### AIM OF THE TASK
Could you return the entire listing below exactly as written?

····················

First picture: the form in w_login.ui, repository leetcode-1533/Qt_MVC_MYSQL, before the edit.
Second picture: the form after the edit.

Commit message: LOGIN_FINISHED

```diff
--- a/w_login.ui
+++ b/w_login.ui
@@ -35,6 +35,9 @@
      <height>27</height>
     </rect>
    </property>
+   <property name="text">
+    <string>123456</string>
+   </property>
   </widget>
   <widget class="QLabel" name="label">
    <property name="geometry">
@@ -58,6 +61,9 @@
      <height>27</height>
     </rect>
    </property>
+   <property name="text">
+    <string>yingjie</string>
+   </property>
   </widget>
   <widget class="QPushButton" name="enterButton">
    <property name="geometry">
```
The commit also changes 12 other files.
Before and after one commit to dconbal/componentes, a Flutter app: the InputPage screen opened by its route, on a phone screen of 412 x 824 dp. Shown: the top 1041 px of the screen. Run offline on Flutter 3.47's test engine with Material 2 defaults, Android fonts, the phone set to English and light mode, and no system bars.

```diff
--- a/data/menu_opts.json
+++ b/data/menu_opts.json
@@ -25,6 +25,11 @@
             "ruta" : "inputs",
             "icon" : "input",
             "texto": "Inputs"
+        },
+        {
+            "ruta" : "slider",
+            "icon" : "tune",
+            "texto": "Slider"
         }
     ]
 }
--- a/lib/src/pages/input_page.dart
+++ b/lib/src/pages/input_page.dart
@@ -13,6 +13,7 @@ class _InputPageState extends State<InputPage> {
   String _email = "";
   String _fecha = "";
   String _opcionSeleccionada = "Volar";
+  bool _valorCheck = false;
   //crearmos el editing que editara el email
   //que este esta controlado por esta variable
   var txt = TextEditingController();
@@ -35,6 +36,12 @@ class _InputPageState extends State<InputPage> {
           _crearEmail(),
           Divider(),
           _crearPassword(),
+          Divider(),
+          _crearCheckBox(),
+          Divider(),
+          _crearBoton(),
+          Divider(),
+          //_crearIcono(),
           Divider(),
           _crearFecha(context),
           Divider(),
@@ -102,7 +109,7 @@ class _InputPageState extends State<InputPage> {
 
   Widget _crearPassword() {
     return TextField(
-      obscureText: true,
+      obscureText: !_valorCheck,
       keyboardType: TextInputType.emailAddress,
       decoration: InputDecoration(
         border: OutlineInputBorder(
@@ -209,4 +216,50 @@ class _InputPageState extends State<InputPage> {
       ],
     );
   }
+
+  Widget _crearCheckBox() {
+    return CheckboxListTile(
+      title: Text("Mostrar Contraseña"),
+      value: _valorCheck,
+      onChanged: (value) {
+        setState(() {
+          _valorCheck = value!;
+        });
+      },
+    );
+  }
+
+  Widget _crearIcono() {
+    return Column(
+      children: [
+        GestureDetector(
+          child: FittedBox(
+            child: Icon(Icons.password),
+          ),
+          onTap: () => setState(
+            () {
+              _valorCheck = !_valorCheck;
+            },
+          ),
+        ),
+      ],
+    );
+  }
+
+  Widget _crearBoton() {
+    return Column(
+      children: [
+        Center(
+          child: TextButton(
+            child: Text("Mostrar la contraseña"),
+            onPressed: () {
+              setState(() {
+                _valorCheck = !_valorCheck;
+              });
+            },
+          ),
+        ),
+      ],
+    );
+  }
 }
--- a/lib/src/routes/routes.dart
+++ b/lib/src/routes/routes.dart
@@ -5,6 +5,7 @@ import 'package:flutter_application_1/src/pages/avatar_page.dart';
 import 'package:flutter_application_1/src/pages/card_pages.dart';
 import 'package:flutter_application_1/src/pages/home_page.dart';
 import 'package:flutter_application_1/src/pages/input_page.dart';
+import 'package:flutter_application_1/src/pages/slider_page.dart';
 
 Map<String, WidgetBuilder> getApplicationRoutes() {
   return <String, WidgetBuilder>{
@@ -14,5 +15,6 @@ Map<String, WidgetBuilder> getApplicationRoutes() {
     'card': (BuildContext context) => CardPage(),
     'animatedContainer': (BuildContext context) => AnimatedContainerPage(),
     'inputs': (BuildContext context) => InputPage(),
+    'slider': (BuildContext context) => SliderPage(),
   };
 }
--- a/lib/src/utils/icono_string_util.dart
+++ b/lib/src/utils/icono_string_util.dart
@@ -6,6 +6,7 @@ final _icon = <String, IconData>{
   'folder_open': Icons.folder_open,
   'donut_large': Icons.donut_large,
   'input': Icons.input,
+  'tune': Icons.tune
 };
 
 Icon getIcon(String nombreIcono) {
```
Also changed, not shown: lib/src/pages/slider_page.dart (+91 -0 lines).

····················

### YOUR SOLUTION
First picture: the form in w_login.ui, repository leetcode-1533/Qt_MVC_MYSQL, before the edit.
Second picture: the form after the edit.

Commit message: LOGIN_FINISHED

```diff
--- a/w_login.ui
+++ b/w_login.ui
@@ -35,6 +35,9 @@
      <height>27</height>
     </rect>
    </property>
+   <property name="text">
+    <string>123456</string>
+   </property>
   </widget>
   <widget class="QLabel" name="label">
    <property name="geometry">
@@ -58,6 +61,9 @@
      <height>27</height>
     </rect>
    </property>
+   <property name="text">
+    <string>yingjie</string>
+   </property>
   </widget>
   <widget class="QPushButton" name="enterButton">
    <property name="geometry">
```
The commit also changes 12 other files.
Before and after one commit to dconbal/componentes, a Flutter app: the InputPage screen opened by its route, on a phone screen of 412 x 824 dp. Shown: the top 1041 px of the screen. Run offline on Flutter 3.47's test engine with Material 2 defaults, Android fonts, the phone set to English and light mode, and no system bars.

```diff
--- a/data/menu_opts.json
+++ b/data/menu_opts.json
@@ -25,6 +25,11 @@
             "ruta" : "inputs",
             "icon" : "input",
             "texto": "Inputs"
+        },
+        {
+            "ruta" : "slider",
+            "icon" : "tune",
+            "texto": "Slider"
         }
     ]
 }
--- a/lib/src/pages/input_page.dart
+++ b/lib/src/pages/input_page.dart
@@ -13,6 +13,7 @@ class _InputPageState extends State<InputPage> {
   String _email = "";
   String _fecha = "";
   String _opcionSeleccionada = "Volar";
+  bool _valorCheck = false;
   //crearmos el editing que editara el email
   //que este esta controlado por esta variable
   var txt = TextEditingController();
@@ -35,6 +36,12 @@ class _InputPageState extends State<InputPage> {
           _crearEmail(),
           Divider(),
           _crearPassword(),
+          Divider(),
+          _crearCheckBox(),
+          Divider(),
+          _crearBoton(),
+          Divider(),
+          //_crearIcono(),
           Divider(),
           _crearFecha(context),
           Divider(),
@@ -102,7 +109,7 @@ class _InputPageState extends State<InputPage> {
 
   Widget _crearPassword() {
     return TextField(
-      obscureText: true,
+      obscureText: !_valorCheck,
       keyboardType: TextInputType.emailAddress,
       decoration: InputDecoration(
         border: OutlineInputBorder(
@@ -209,4 +216,50 @@ class _InputPageState extends State<InputPage> {
       ],
     );
   }
+
+  Widget _crearCheckBox() {
+    return CheckboxListTile(
+      title: Text("Mostrar Contraseña"),
+      value: _valorCheck,
+      onChanged: (value) {
+        setState(() {
+          _valorCheck = value!;
+        });
+      },
+    );
+  }
+
+  Widget _crearIcono() {
+    return Column(
+      children: [
+        GestureDetector(
+          child: FittedBox(
+            child: Icon(Icons.password),
+          ),
+          onTap: () => setState(
+            () {
+              _valorCheck = !_valorCheck;
+            },
+          ),
+        ),
+      ],
+    );
+  }
+
+  Widget _crearBoton() {
+    return Column(
+      children: [
+        Center(
+          child: TextButton(
+            child: Text("Mostrar la contraseña"),
+            onPressed: () {
+              setState(() {
+                _valorCheck = !_valorCheck;
+              });
+            },
+          ),
+        ),
+      ],
+    );
+  }
 }
--- a/lib/src/routes/routes.dart
+++ b/lib/src/routes/routes.dart
@@ -5,6 +5,7 @@ import 'package:flutter_application_1/src/pages/avatar_page.dart';
 import 'package:flutter_application_1/src/pages/card_pages.dart';
 import 'package:flutter_application_1/src/pages/home_page.dart';
 import 'package:flutter_application_1/src/pages/input_page.dart';
+import 'package:flutter_application_1/src/pages/slider_page.dart';
 
 Map<String, WidgetBuilder> getApplicationRoutes() {
   return <String, WidgetBuilder>{
@@ -14,5 +15,6 @@ Map<String, WidgetBuilder> getApplicationRoutes() {
     'card': (BuildContext context) => CardPage(),
     'animatedContainer': (BuildContext context) => AnimatedContainerPage(),
     'inputs': (BuildContext context) => InputPage(),
+    'slider': (BuildContext context) => SliderPage(),
   };
 }
--- a/lib/src/utils/icono_string_util.dart
+++ b/lib/src/utils/icono_string_util.dart
@@ -6,6 +6,7 @@ final _icon = <String, IconData>{
   'folder_open': Icons.folder_open,
   'donut_large': Icons.donut_large,
   'input': Icons.input,
+  'tune': Icons.tune
 };
 
 Icon getIcon(String nombreIcono) {
```
Also changed, not shown: lib/src/pages/slider_page.dart (+91 -0 lines).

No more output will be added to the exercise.